Source records
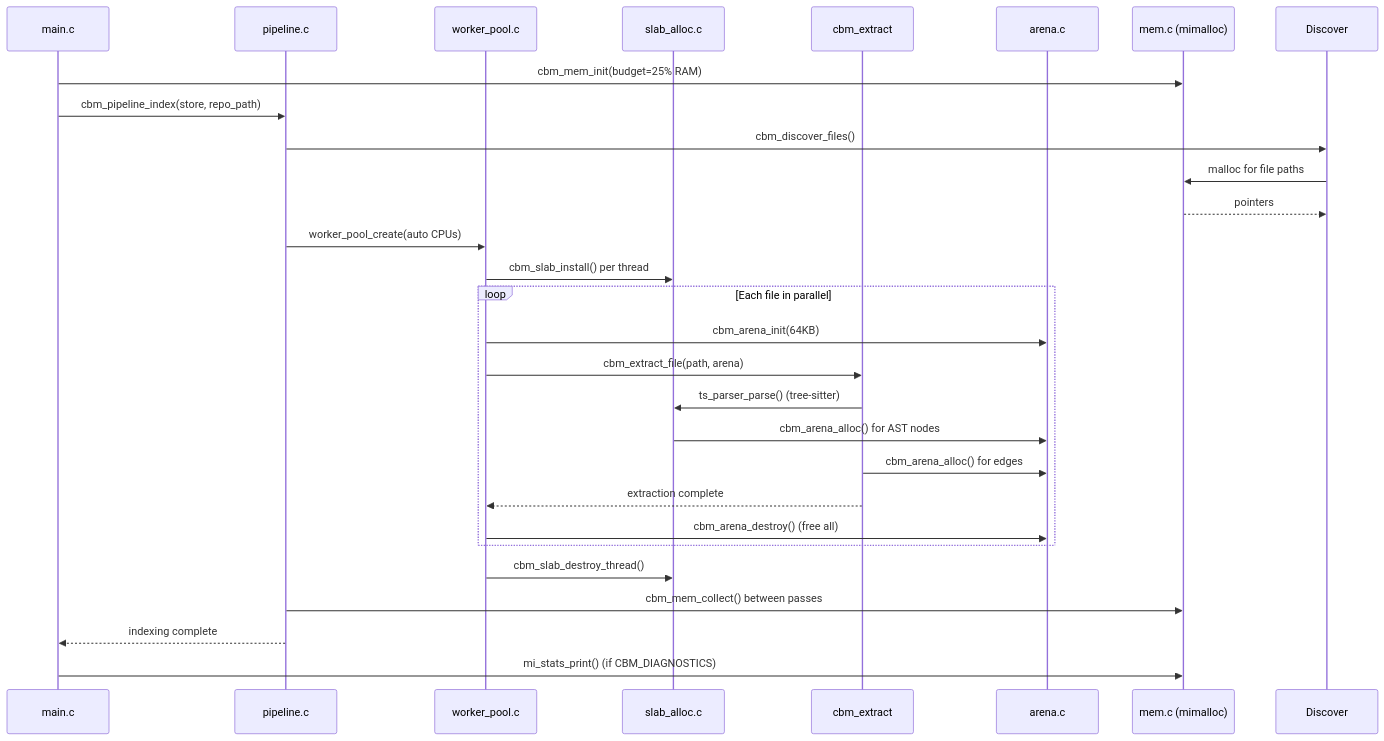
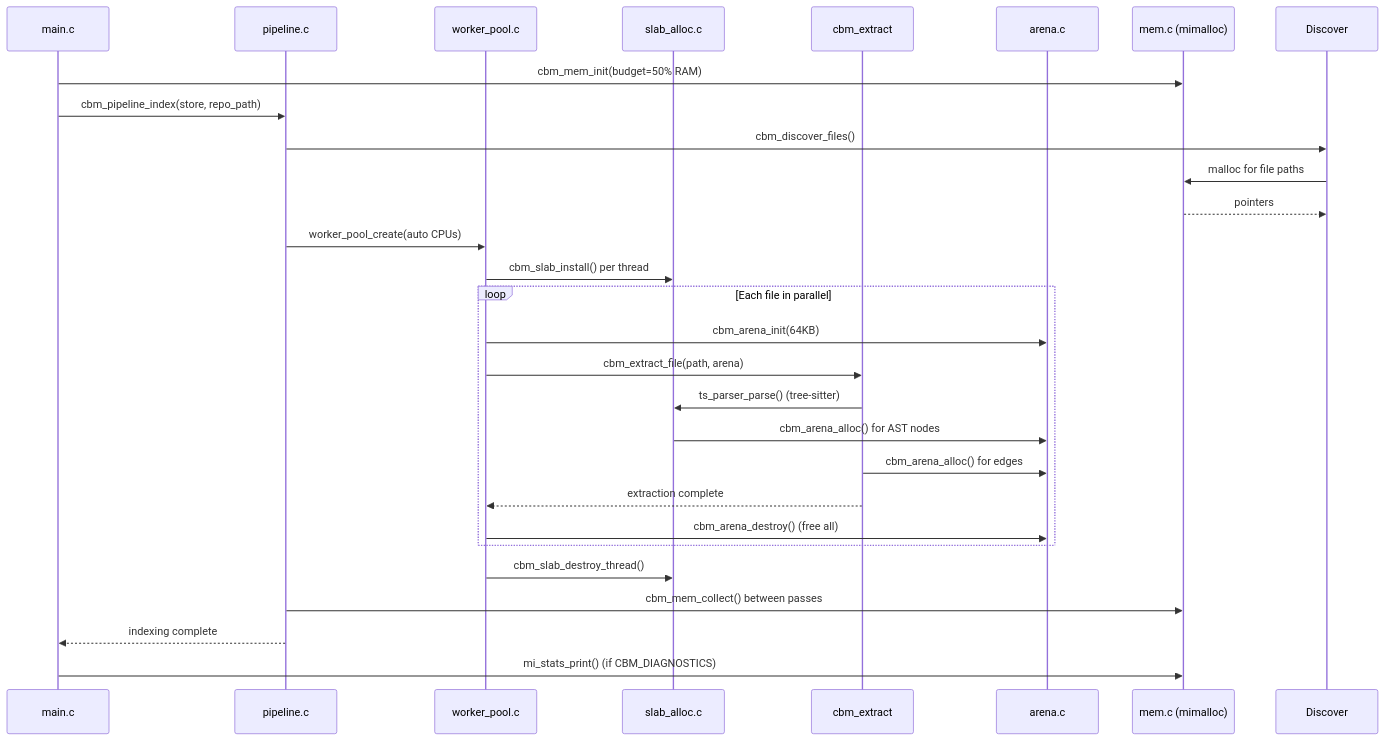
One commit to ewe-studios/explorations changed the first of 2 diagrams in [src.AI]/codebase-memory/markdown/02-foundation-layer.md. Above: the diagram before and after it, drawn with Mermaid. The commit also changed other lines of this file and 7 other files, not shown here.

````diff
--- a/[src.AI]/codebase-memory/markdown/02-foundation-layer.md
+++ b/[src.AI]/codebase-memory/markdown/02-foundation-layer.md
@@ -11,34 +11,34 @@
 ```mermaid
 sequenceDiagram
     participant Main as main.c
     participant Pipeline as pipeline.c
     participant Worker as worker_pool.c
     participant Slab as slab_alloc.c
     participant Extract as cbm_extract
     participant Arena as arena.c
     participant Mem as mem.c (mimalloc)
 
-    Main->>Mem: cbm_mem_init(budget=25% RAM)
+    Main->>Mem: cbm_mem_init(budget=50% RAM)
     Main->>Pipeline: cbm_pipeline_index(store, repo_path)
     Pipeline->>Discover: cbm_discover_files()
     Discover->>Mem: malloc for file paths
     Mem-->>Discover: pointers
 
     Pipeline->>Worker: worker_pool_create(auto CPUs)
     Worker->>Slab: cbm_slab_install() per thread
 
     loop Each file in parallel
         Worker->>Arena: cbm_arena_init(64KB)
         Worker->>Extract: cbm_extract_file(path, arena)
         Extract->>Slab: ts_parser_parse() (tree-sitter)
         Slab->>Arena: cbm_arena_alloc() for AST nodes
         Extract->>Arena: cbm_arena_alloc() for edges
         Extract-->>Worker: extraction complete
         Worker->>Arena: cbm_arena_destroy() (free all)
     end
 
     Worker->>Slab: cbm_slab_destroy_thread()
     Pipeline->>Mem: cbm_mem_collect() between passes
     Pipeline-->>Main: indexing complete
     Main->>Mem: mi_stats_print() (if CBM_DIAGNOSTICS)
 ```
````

* TASK DIRECTIONS
The full data, repeated exactly and stripped of its pictures, is the expected answer.

* SOLUTION TO THE EXERCISE
One commit to ewe-studios/explorations changed the first of 2 diagrams in [src.AI]/codebase-memory/markdown/02-foundation-layer.md. Above: the diagram before and after it, drawn with Mermaid. The commit also changed other lines of this file and 7 other files, not shown here.

````diff
--- a/[src.AI]/codebase-memory/markdown/02-foundation-layer.md
+++ b/[src.AI]/codebase-memory/markdown/02-foundation-layer.md
@@ -11,34 +11,34 @@
 ```mermaid
 sequenceDiagram
     participant Main as main.c
     participant Pipeline as pipeline.c
     participant Worker as worker_pool.c
     participant Slab as slab_alloc.c
     participant Extract as cbm_extract
     participant Arena as arena.c
     participant Mem as mem.c (mimalloc)
 
-    Main->>Mem: cbm_mem_init(budget=25% RAM)
+    Main->>Mem: cbm_mem_init(budget=50% RAM)
     Main->>Pipeline: cbm_pipeline_index(store, repo_path)
     Pipeline->>Discover: cbm_discover_files()
     Discover->>Mem: malloc for file paths
     Mem-->>Discover: pointers
 
     Pipeline->>Worker: worker_pool_create(auto CPUs)
     Worker->>Slab: cbm_slab_install() per thread
 
     loop Each file in parallel
         Worker->>Arena: cbm_arena_init(64KB)
         Worker->>Extract: cbm_extract_file(path, arena)
         Extract->>Slab: ts_parser_parse() (tree-sitter)
         Slab->>Arena: cbm_arena_alloc() for AST nodes
         Extract->>Arena: cbm_arena_alloc() for edges
         Extract-->>Worker: extraction complete
         Worker->>Arena: cbm_arena_destroy() (free all)
     end
 
     Worker->>Slab: cbm_slab_destroy_thread()
     Pipeline->>Mem: cbm_mem_collect() between passes
     Pipeline-->>Main: indexing complete
     Main->>Mem: mi_stats_print() (if CBM_DIAGNOSTICS)
 ```
````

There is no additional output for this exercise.